US President George W. Bush wants Uganda's journey out of the dark scourge of AIDS to serve as a model for his US$15 billion global initiative to contain the pandemic.
Bush was to meet yesteray with President Yoweri Museveni and tour an AIDS clinic in Uganda, the fourth stop on his five-nation tour of the region of the world most seriously affected by AIDS. His trip ends today in Nigeria.
Uganda is a model for stemming its once spiraling rate of HIV infection. It stands in sharp contrast to Botswana -- another stop on Bush's African journey -- which is struggling with the world's highest HIV infection rate.
Bush's five-year AIDS plan is modeled after a program in Uganda, which stresses abstinence, monogamy and condom use.
Bush spent several hours Thursday in Botswana where almost four of 10 adults carry the AIDS virus.

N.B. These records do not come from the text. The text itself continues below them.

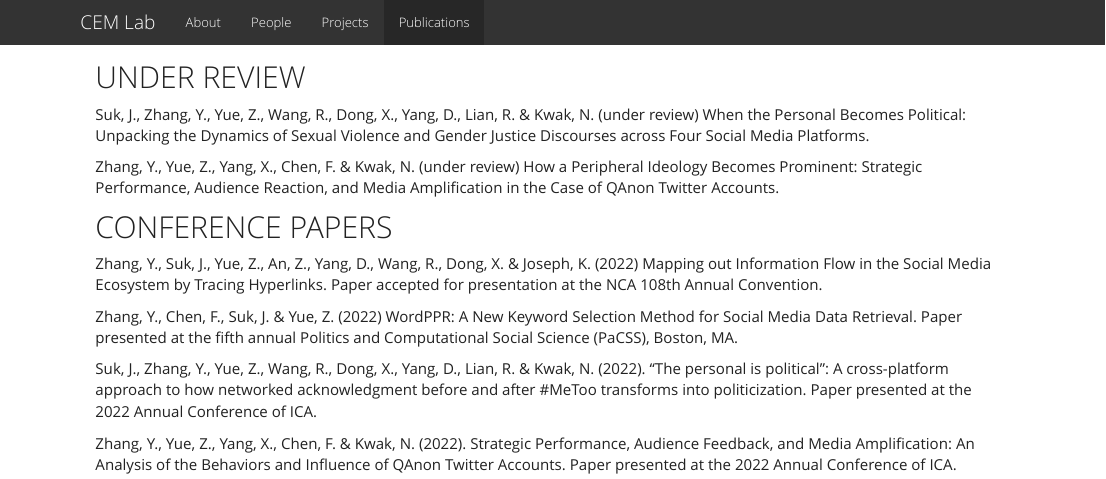
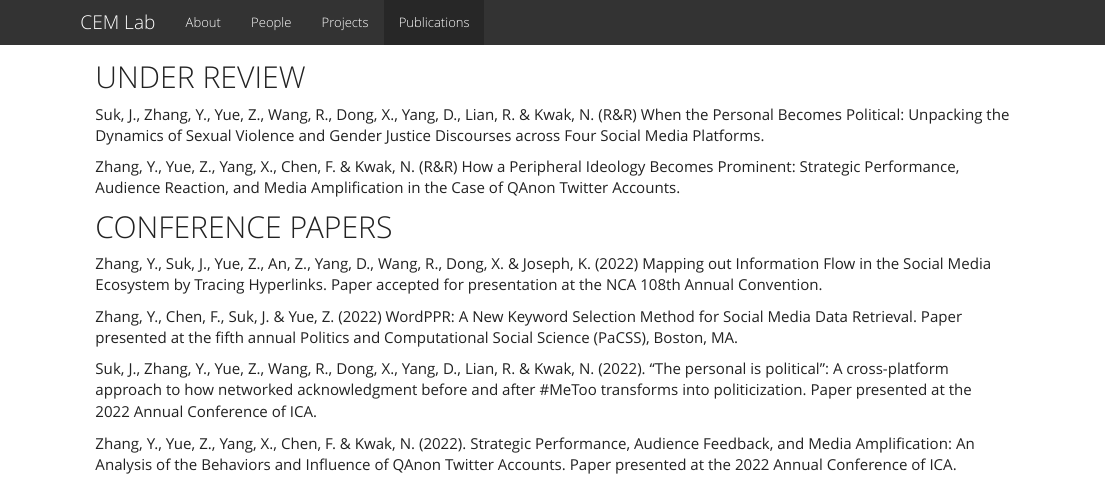
Before and after one commit to cemlab/cemlab.github.io, an R Markdown document (publications.Rmd): the page in a window 1100 px wide, from its top. The pictures show the output file publications.html that the author committed with the source, opened offline; library style sheets and scripts come from the installed R packages.

Commit message:
Add files via upload

```diff
--- a/publications.Rmd
+++ b/publications.Rmd
@@ -5,9 +5,9 @@
 
 ## UNDER REVIEW
 
-Suk, J., Zhang, Y., Yue, Z., Wang, R., Dong, X., Yang, D., Lian, R. & Kwak, N. (under review) When the Personal Becomes Political: Unpacking the Dynamics of Sexual Violence and Gender Justice Discourses across Four Social Media Platforms.
+Suk, J., Zhang, Y., Yue, Z., Wang, R., Dong, X., Yang, D., Lian, R. & Kwak, N. (R&R) When the Personal Becomes Political: Unpacking the Dynamics of Sexual Violence and Gender Justice Discourses across Four Social Media Platforms.
 
-Zhang, Y., Yue, Z., Yang, X., Chen, F. & Kwak, N. (under review) How a Peripheral Ideology Becomes Prominent: Strategic Performance, Audience Reaction, and Media Amplification in the Case of QAnon Twitter Accounts.
+Zhang, Y., Yue, Z., Yang, X., Chen, F. & Kwak, N. (R&R) How a Peripheral Ideology Becomes Prominent: Strategic Performance, Audience Reaction, and Media Amplification in the Case of QAnon Twitter Accounts.
 
 ## CONFERENCE PAPERS
 Zhang, Y., Suk, J., Yue, Z., An, Z., Yang, D., Wang, R., Dong, X. & Joseph, K. (2022) Mapping out Information Flow in the Social Media Ecosystem by Tracing Hyperlinks. Paper accepted for presentation at the NCA 108th Annual Convention.
```
Also changed, not shown: publications.html.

The country recently launched a public program to give free AIDS drugs and treatment to anyone who needs them, a first-of-its-kind effort in Africa.
"The people of this nation have the courage and the resolve to defeat this disease and you will have a partner in the US," Bush said to applause Thursday before lunch with Botswana's President Festus Mogae.
Uganda has managed to put the brakes on a rising HIV infection rate that had decimated the country in the 1980s and 1990s. About 1 million Ugandans are infected, out of a total population of 24 million.
A massive public education campaign helped drop the infection rate to about 5 percent. Condom use is widespread, the average age of first sexual contact has been raised and the average number of sexual partners has been reduced.
The government's latest awareness campaign promotes the ``A,B,C,D'' of HIV -- "abstain," change "behavior," use "condoms," or "die."
"We made it our highest priority to convince our people to return to their traditional values of chastity and faithfulness or, failing that, to use condoms," Museveni told drug company executives at a meeting in Washington last month.
"The alternative was decimation," he said.
Prevention is affordable but drugs to treat the infected are not. They cost about US$26 a month, while Uganda spends about US$3.50 on health care per citizen annually.
Bush's US$15 billion AIDS plan would target prevention and treatment assistance to a total of 14 hard-hit countries -- two in the Caribbean and a dozen in Africa.
In Washington on Thursday, a House panel has approved only two-thirds of the US$3 billion it had authorized for the first year of Bush's battle plan for global AIDS.
US Secretary of State Colin Powell told reporters in Pretoria on Thursday that the administration will be aggressive in making sure that whatever amounts of money Congress appropriates for Bush's AIDS proposal goes for "worthwhile programs that deal with education, deal with teaching young people to abstain, be faithful [and] use contraceptives."